The Vatican has insisted it is not responsible for clerical sex abuse cases in the United States because the bishops are not technically its employees. The claim was made in response to court cases in ... Kentucky, in which bishops allegedly conspired to conceal sex abuse charges against pedophile priests.
Jeffrey Lena, the Vatican's US-based attorney, argued on Tuesday that as bishops are not paid by the Roman Catholic Church, they are therefore not considered its responsibility. Lena also denied that the Church had permitted secrecy over abuse allegations.
However, lawyer William McMurry has insisted that a 1962 Vatican document known as the 'Crimen Sollicitationis' -- Latin for "crimes of solicitation" -- barred bishops from reporting abuse to police.
He said that the document was "evidence of a 'written' policy' that orders secrecy over priestly sex abuse.
The Vatican has denied the charges.
Abuse victims have, meanwhile, stressed that it is dishonest of the Roman Catholic Church to claim that it is not in charge of appointed bishops.
The Kentucky lawsuit filed in 2004 by three men seeks to depose top Vatican officials, including Pope Benedict XVI.
In another case in the US state of Wisconsin, an alleged victim of a pedophile priest also filed a lawsuit against the Pope, Vatican Secretary of State Tarcisio Bertone and Cardinal Angelo Sodano, who is dean of the College of Cardinals. The Vatican is anxious to block the charges, contending that as head of a sovereign state, the Pontiff enjoys immunity from prosecution.

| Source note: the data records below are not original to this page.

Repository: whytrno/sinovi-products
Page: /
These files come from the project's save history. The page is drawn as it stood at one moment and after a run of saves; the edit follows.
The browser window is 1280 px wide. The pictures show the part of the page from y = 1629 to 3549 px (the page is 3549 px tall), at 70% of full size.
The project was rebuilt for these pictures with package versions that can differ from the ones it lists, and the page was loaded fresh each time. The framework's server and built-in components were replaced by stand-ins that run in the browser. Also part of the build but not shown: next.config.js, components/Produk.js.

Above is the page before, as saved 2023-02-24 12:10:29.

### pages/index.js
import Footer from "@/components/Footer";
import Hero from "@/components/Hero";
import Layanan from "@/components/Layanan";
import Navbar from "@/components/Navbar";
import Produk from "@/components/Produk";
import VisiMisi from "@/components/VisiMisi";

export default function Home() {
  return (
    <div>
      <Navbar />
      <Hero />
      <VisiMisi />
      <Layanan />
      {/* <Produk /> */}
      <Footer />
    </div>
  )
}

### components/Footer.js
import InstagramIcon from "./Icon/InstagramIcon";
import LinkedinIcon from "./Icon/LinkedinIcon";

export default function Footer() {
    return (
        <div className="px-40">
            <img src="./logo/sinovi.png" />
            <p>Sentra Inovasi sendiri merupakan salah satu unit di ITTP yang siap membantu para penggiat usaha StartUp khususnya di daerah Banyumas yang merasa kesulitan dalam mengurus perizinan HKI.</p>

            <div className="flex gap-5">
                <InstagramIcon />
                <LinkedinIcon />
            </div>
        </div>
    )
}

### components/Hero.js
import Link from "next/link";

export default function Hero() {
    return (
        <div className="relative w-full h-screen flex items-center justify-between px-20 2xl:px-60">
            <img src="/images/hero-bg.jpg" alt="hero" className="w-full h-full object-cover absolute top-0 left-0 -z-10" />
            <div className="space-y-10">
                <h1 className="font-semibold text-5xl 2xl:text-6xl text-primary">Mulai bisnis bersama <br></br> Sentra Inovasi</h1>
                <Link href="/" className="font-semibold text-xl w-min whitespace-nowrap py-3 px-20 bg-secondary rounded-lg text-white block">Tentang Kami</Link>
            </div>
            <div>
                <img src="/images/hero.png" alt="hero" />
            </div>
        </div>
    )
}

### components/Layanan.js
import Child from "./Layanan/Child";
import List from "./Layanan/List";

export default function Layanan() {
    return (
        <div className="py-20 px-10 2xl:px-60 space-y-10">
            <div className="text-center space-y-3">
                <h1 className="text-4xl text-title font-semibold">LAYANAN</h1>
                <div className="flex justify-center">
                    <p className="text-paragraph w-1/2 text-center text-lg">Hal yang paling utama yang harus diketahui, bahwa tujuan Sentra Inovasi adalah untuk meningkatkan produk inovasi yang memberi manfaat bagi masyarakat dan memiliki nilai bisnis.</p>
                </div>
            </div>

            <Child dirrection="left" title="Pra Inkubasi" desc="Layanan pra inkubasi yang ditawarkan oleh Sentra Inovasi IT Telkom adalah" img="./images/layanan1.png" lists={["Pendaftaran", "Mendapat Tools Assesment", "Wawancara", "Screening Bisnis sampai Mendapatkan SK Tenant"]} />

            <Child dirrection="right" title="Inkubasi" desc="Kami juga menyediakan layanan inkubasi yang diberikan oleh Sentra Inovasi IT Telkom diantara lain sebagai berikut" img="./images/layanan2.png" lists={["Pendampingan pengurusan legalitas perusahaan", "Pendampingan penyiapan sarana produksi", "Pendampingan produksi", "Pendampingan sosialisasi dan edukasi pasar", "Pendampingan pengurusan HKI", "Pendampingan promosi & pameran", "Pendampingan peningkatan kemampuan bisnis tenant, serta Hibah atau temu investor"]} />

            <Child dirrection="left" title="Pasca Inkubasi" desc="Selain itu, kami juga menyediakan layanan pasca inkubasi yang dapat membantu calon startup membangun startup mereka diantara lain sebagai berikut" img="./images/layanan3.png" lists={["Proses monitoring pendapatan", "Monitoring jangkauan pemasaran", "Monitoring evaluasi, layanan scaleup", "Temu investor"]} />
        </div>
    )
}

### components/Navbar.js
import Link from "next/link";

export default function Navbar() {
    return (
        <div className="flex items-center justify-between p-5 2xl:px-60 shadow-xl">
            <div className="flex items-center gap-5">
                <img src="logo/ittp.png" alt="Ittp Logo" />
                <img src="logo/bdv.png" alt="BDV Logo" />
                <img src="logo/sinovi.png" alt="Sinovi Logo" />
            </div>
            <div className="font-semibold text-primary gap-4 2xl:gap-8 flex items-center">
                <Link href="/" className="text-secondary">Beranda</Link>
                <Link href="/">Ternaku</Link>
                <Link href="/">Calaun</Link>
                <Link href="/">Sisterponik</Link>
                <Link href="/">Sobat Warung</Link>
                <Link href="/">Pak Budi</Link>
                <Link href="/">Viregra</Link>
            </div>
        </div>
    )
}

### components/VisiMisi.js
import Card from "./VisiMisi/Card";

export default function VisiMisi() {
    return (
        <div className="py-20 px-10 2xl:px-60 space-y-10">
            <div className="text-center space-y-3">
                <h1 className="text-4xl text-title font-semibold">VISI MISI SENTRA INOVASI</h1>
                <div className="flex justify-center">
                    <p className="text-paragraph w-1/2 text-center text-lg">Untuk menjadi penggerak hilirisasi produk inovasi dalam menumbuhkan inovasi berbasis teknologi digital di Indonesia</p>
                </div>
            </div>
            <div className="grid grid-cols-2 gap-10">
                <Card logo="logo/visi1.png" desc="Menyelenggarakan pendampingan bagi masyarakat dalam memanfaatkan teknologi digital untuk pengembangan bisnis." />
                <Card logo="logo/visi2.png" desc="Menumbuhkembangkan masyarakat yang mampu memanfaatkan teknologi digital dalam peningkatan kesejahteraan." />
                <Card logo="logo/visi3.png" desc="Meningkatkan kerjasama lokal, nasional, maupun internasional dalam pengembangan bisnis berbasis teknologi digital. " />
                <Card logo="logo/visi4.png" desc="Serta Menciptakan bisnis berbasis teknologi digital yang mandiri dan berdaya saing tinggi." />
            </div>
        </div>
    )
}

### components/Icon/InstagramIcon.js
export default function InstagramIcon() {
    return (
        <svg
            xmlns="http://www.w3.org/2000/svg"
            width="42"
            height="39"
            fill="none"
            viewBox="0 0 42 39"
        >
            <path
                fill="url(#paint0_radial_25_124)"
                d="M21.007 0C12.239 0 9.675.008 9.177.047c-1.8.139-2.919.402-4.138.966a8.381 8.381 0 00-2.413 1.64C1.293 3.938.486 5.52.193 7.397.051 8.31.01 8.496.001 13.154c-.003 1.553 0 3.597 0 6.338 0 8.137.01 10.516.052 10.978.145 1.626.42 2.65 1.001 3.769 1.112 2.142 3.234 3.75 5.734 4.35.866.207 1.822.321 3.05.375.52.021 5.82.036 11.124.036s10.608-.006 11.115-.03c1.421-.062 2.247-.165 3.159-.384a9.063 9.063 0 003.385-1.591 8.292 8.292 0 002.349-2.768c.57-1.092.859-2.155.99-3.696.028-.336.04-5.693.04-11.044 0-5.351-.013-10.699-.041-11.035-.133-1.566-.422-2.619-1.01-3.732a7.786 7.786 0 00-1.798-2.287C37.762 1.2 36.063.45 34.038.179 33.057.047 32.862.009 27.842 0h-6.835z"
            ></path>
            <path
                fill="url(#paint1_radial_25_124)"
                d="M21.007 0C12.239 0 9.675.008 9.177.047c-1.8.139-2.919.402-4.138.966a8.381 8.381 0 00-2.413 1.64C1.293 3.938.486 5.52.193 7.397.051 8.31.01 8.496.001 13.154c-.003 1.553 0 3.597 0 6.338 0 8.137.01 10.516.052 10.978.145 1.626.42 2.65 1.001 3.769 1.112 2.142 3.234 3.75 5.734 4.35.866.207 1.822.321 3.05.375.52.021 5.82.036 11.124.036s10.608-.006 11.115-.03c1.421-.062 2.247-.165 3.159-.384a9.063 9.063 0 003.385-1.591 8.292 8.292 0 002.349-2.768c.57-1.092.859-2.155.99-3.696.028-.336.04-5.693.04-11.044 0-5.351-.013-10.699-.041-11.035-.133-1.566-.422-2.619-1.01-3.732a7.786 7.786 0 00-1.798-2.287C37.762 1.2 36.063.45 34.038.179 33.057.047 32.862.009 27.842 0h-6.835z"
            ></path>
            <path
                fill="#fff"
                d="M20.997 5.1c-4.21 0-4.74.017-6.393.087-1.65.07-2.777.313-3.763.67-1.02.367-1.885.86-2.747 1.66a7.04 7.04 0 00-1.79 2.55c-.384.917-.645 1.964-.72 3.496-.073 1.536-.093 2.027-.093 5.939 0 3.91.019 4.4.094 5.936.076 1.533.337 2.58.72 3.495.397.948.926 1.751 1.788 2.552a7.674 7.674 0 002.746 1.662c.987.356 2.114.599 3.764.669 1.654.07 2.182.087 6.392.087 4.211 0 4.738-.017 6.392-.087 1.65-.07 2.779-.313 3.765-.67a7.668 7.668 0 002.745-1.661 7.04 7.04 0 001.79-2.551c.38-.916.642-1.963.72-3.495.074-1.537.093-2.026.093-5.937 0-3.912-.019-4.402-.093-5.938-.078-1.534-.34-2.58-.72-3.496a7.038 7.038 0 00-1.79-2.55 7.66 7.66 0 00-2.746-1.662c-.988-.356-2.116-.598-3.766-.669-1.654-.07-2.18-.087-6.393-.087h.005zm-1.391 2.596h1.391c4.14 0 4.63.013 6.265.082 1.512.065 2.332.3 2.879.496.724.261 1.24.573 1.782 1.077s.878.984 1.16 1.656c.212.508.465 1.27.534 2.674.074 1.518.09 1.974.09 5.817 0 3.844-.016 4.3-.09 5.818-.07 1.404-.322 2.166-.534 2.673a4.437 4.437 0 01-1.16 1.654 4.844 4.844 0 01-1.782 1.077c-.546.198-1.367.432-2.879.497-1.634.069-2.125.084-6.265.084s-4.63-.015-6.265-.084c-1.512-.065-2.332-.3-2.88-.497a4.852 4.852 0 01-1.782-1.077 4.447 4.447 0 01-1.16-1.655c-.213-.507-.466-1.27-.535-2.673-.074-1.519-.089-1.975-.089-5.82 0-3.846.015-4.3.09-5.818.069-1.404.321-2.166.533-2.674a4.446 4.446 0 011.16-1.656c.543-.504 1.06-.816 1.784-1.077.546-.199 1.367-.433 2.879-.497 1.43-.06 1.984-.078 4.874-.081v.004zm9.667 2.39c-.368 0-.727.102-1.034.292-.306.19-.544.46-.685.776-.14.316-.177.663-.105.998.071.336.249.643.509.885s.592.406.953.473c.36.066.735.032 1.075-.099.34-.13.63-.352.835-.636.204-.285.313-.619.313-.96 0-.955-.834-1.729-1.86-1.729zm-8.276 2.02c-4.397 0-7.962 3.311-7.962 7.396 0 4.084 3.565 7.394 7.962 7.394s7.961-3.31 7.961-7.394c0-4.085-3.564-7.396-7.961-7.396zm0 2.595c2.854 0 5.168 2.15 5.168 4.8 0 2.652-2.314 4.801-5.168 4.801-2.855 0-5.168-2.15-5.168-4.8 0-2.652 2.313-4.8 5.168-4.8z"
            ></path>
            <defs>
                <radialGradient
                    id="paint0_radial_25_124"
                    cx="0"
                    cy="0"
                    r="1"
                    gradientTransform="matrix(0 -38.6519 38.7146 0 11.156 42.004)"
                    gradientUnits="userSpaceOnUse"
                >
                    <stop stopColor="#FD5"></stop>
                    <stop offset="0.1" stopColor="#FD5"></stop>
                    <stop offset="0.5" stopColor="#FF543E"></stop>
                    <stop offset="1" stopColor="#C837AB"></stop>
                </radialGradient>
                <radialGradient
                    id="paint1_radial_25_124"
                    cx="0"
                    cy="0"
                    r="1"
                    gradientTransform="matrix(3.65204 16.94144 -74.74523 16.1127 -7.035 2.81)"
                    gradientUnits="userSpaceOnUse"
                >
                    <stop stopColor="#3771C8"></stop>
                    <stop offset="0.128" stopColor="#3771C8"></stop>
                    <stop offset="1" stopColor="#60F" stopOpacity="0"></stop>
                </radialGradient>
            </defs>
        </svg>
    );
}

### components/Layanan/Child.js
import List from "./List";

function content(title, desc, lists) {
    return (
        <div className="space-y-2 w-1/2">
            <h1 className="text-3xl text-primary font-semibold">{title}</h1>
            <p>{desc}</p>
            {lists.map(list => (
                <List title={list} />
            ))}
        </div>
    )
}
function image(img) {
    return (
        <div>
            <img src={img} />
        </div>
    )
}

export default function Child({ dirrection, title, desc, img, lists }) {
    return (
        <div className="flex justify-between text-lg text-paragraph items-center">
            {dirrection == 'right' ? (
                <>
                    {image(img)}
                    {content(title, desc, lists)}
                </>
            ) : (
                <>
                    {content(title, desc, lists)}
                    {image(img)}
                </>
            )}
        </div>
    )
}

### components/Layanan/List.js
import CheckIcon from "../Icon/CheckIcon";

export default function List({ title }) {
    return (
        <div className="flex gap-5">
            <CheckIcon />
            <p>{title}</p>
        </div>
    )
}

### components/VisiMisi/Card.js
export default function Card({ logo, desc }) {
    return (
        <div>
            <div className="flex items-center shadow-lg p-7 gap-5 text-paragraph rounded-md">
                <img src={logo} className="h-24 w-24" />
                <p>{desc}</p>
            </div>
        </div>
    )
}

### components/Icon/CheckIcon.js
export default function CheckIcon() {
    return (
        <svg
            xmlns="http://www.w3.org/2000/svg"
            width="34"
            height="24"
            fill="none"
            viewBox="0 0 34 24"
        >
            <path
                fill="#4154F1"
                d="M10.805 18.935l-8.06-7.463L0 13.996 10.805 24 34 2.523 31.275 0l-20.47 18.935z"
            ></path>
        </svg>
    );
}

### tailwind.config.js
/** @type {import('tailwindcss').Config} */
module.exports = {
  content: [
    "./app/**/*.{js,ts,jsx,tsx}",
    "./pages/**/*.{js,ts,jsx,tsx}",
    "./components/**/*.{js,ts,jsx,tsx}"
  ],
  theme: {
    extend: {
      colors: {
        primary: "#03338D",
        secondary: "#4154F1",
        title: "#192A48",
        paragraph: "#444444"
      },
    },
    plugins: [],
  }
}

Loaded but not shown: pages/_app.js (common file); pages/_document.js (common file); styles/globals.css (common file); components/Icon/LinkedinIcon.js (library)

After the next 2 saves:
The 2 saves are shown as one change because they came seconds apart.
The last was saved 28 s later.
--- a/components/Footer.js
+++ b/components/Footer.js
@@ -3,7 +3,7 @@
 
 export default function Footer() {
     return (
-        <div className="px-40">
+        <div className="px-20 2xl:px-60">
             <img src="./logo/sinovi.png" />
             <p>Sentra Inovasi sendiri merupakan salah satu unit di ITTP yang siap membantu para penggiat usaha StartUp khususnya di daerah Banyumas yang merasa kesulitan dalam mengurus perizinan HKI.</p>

During the past few months, widespread pedophilia scandals have rocked the Roman Catholic Church across the Americas and Europe. Many accuse the Vatican hierarchy and the Pope, himself, of helping protect child-molesting priests and creating a "wall of silence" around such issues.